  • Indian007 September 20, 2010 on 2:46 am

    This is a sinister agenda.. The fruits of this sinister agenda will only be revealed in the years to come. India is implementing a Global agenda advanced by global elites and that is to microchip all humans with RFID chips. This is only a first step to that end goal. [Please watch Aaron Russo’s historic interview available on the Youtube]. Don’t be deceived by what the Govt. or some benificiaries of this project say. This is exactly in line with what US did. They called for a National Security ID after US 9/11. The first calls for UID in India also came after series of terror attacks leading to India’s 9/11. There are quite a bit of parallels in what’s unfolding and the people doesn’t seem to care a damn about it..
    The following blog lists out some parallels between US 9/11 and India’s 9/11 and the events leading to the call for UIDs..
    http://indian007-newswithviews.blogspot.com/2010/09/some-parallels-between-us-911-and.html

  • Bldegl1 September 27, 2010 on 6:16 am

    With tears I see happening what they used to say was impossible. So, Bible prophesy is foolish? I think not! The mark of the beast is upon us and people will welcome it! Make way for Antichrist, believe it or not!

  • Stephanie October 13, 2010 on 10:49 am

    Ambitious but sounds like a great move for the Indian authority especially so that the system will benefit those who are less fortunate and in need of assistance. This will take much time but I believe in the long run it will be for the best interest of the people.

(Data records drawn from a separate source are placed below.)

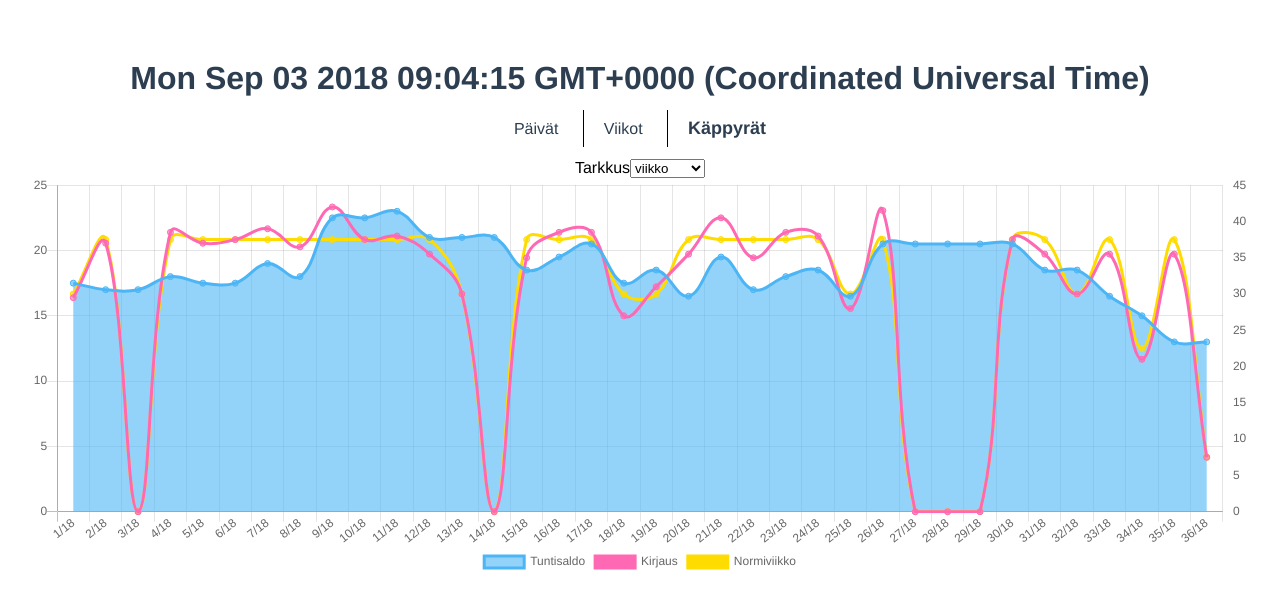
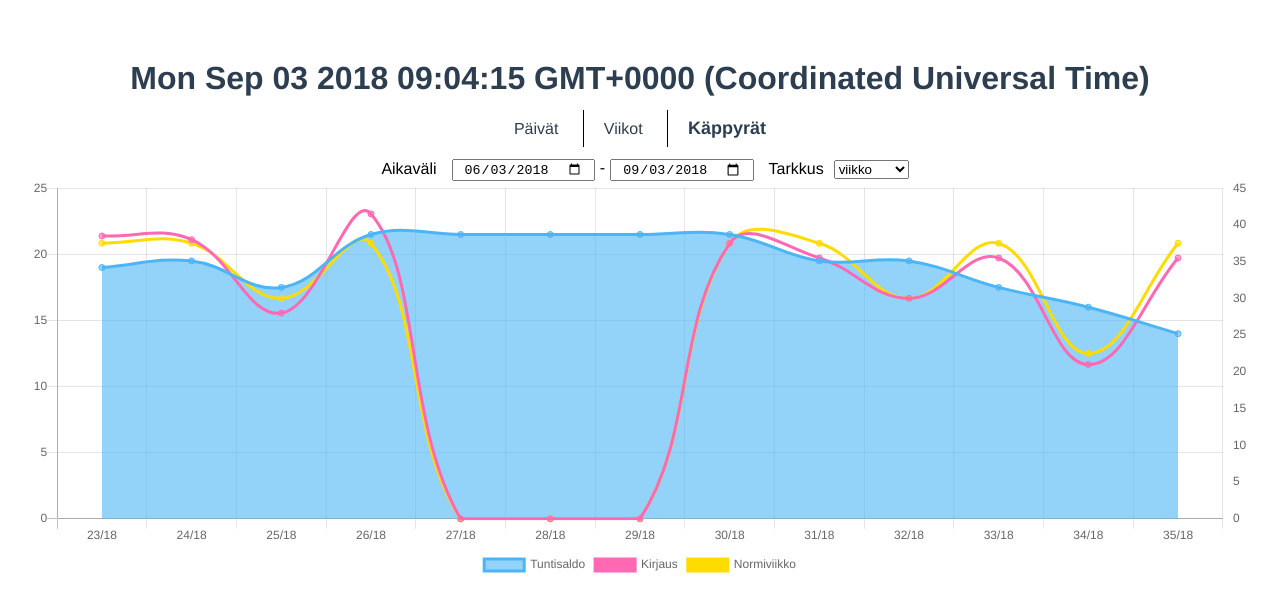
Before and after one commit to tzrissan/tuntikirjanpito, a Vue app: page / in a window 1280 px wide. Both pictures are taken after a click on the element "Käppyrät". Shown: the top 612 px of the page. Built offline with nearby package versions, Linux system fonts and the light colour scheme.

Commit message:
Aikavälillä valinta

```diff
--- a/src/components/Kappyrat.vue
+++ b/src/components/Kappyrat.vue
@@ -1,16 +1,15 @@
 <template>
     <div class="chart">
         <div>
-            <!-- label>Aikaväli</label><input type="date"/>-<input type="date"/ -->
+            <label>Aikaväli</label><input v-model="local.alku" type="date"/>-<input v-model="local.loppu" type="date"/>
             <label>Tarkkus</label>
             <select v-model="local.tarkkuus">
                 <option v-for="tarkkuus in local.tarkkuudet" v-bind:key="tarkkuus.nimi" v-bind:value="tarkkuus">{{ tarkkuus.nimi }}</option>
             </select>
-            {{ local.aikavali }}
         </div>
         <BarChart
-                v-bind:data="chartData"
-                v-bind:options="chartOptions"></BarChart>
+            v-bind:data="chartData"
+            v-bind:options="chartOptions" />
     </div>
 </template>
 
@@ -21,7 +20,7 @@
     import _ from 'lodash';
     import moment from 'moment';
     import {kaikkiAikavalitTapahtumienValilla} from '../date-time-util';
-    import {v2018alkusaldo} from '../data';
+    import {beginningOfTime, endOfTime, v2018alkusaldo} from '../data';
 
     const tarkkuudet = (()=>{
         const aikavali = (nimi, step, format) => ({ nimi, step, format });
@@ -75,10 +74,15 @@
             },
             chartData() {
                 const format = this.local.tarkkuus.format;
-                const aikavalit  = _.chain(kaikkiAikavalitTapahtumienValilla(this.global.merkinnat, this.local.tarkkuus.step))
+                const alku = moment(this.local.alku ? this.local.alku : beginningOfTime);
+                const loppu = moment(this.local.loppu ? this.local.loppu : endOfTime);
+                const merkinnat = _.filter(this.global.merkinnat, m => {
+                    return moment(m.date).isBetween(alku, loppu);
+                });
+                const aikavalit  = _.chain(kaikkiAikavalitTapahtumienValilla(merkinnat, this.local.tarkkuus.step))
                     .map(aikavali => {
                         aikavali.nimi = aikavali.alku.format(format);
-                        aikavali.merkinnat = this.global.merkinnat.filter(m => moment(m.date).isBetween(aikavali.alku, aikavali.loppu, null, '[]'));
+                        aikavali.merkinnat = merkinnat.filter(m => moment(m.date).isBetween(aikavali.alku, aikavali.loppu, null, '[]'));
                         return aikavali;
                     })
                     .map(aikavali => {
@@ -128,7 +132,9 @@
                 global: Tuntikirjanpito.get(),
                 local: {
                     tarkkuus: tarkkuudet[1],
-                    tarkkuudet
+                    tarkkuudet,
+                    alku: moment().subtract(1, 'quarter').format('YYYY-MM-DD'),
+                    loppu: moment().format('YYYY-MM-DD')
                 }
             }
         }
@@ -160,4 +166,13 @@
         font-weight: bold;
     }
 
+    .chart label {
+        padding: 0 10px;
+    }
+
+    .chart input {
+        padding: 0 10px;
+        margin: 0 5px;
+    }
+
 </style>
--- a/src/data.js
+++ b/src/data.js
@@ -190,6 +190,8 @@ const Tuntikirjanpito = {
 
 export const v2018alkusaldo = 18.0;
 export const v2018alkuvirhe = 0;
+export const beginningOfTime = '2000-01-01';
+export const endOfTime = '2100-12-31';
 
 
 export default Tuntikirjanpito;
```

    • SkepticThink Stephanie January 13, 2012 on 4:03 pm

      Have you read 1984?

  • SkepticThink January 13, 2012 on 4:09 pm

    I hope they revolt.